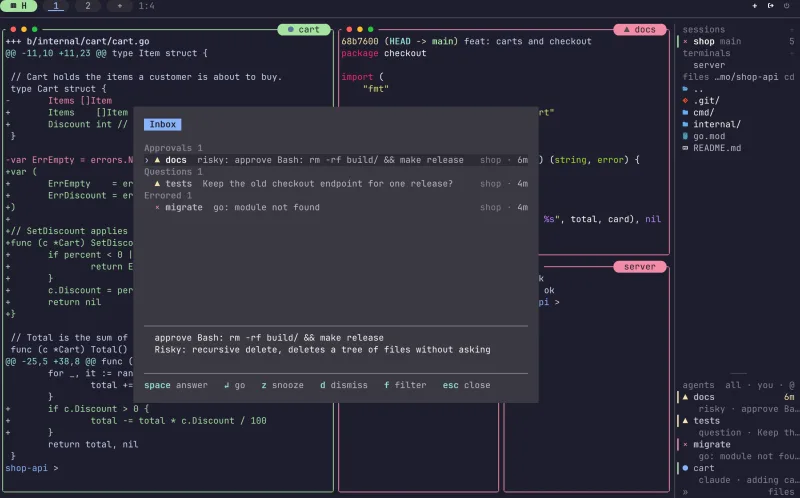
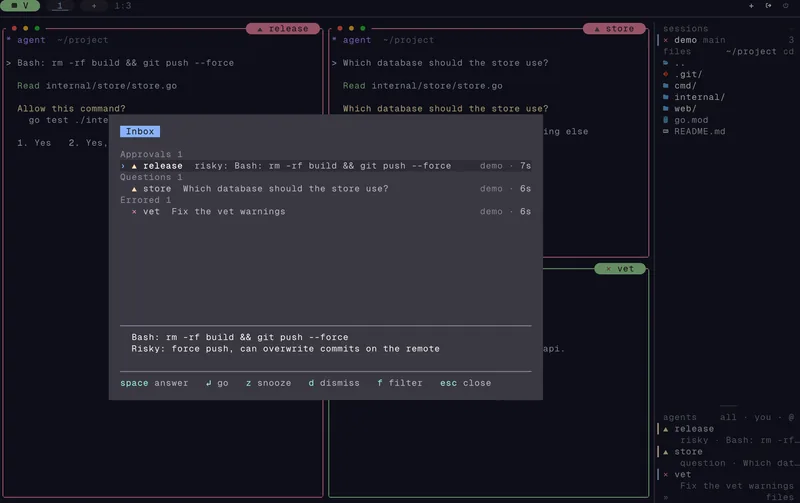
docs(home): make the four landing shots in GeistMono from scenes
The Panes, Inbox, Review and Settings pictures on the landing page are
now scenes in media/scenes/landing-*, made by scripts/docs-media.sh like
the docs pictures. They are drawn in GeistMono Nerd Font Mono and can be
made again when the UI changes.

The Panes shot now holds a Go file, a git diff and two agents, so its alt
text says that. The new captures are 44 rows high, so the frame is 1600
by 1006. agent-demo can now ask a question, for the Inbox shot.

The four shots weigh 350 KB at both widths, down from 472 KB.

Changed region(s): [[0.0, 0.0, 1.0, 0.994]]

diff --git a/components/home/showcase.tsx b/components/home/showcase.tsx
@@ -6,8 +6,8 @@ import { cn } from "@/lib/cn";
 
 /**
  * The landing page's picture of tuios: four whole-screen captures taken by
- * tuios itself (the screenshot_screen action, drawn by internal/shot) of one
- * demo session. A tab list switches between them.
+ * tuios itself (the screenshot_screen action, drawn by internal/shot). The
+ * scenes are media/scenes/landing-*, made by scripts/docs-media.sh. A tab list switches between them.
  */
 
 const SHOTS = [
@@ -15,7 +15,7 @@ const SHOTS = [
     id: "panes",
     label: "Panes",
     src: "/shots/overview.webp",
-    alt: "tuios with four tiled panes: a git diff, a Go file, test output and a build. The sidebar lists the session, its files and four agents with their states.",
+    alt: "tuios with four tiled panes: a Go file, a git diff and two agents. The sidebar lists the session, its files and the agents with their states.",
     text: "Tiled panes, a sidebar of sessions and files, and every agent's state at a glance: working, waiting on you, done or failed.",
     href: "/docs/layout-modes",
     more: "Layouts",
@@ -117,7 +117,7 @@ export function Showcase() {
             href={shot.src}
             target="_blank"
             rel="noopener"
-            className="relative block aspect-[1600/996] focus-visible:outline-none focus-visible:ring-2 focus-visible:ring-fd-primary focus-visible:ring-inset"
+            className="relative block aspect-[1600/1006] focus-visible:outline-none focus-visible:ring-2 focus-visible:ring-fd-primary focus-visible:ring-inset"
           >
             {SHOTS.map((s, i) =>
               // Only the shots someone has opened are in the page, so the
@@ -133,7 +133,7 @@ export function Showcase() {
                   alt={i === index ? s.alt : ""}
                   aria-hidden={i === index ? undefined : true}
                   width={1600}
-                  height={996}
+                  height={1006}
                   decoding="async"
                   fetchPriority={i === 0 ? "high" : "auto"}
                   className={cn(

---

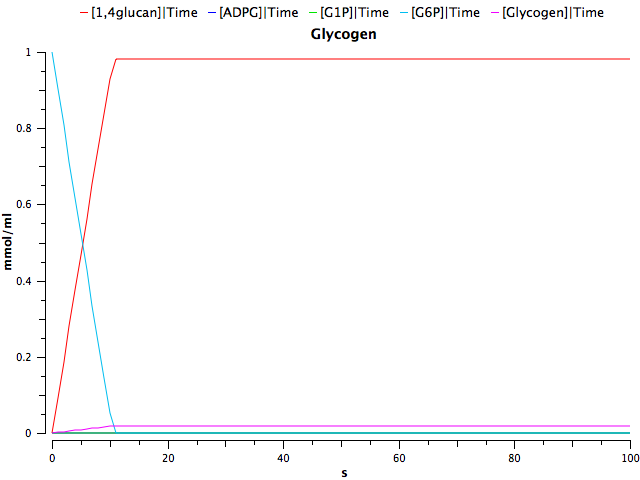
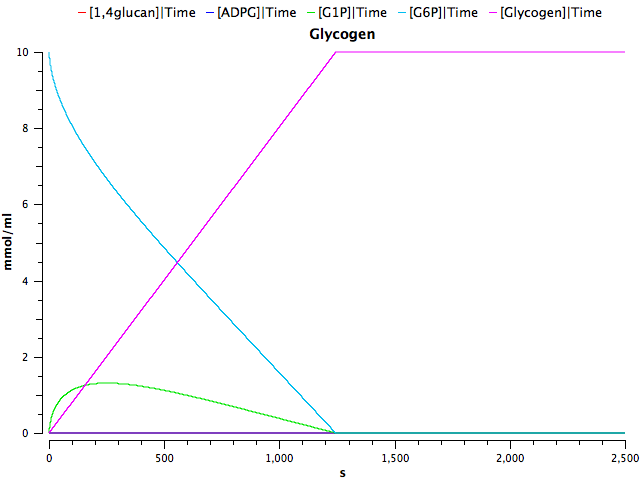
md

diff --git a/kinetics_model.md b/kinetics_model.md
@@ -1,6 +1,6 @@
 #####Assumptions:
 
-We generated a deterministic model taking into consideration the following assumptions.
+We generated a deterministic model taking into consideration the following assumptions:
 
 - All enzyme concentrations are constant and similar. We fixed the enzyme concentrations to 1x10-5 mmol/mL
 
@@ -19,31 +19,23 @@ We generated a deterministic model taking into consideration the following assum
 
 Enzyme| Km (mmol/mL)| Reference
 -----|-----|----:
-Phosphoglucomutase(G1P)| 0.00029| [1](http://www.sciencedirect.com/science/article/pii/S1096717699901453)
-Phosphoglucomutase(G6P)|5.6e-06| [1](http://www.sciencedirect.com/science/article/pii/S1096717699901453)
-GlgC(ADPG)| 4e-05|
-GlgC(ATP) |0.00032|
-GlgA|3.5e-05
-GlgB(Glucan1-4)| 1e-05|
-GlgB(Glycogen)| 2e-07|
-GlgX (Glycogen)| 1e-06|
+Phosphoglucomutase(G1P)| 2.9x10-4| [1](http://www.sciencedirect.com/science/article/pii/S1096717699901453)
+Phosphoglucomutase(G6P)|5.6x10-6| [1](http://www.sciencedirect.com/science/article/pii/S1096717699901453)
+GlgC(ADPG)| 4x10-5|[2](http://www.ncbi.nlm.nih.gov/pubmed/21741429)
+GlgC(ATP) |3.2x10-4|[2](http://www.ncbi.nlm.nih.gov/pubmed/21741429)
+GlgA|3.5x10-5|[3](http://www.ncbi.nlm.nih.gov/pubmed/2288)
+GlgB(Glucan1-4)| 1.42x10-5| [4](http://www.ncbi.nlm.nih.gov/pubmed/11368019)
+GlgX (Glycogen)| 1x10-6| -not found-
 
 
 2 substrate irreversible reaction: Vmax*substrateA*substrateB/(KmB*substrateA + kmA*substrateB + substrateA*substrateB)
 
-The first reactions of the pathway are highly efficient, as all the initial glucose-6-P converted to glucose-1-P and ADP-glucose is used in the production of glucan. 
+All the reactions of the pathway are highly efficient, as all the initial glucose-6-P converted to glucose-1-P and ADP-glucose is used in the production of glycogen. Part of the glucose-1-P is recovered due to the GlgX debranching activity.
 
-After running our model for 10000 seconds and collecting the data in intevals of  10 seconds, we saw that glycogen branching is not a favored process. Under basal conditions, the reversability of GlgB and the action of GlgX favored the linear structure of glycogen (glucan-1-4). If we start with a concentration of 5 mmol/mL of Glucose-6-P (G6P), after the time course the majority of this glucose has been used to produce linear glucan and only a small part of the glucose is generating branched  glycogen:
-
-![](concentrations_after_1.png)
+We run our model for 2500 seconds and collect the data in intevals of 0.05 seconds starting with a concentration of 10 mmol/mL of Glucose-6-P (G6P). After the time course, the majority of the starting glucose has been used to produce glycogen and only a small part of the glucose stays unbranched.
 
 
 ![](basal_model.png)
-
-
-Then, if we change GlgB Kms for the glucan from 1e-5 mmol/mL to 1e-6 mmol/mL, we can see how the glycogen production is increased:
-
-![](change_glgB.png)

What to produce
Only lines containing "them" belong in the answer; copy every such line from the records.

Reply
- * demo session. A tab list switches between them.
+ * scenes are media/scenes/landing-*, made by scripts/docs-media.sh. A tab list switches between them.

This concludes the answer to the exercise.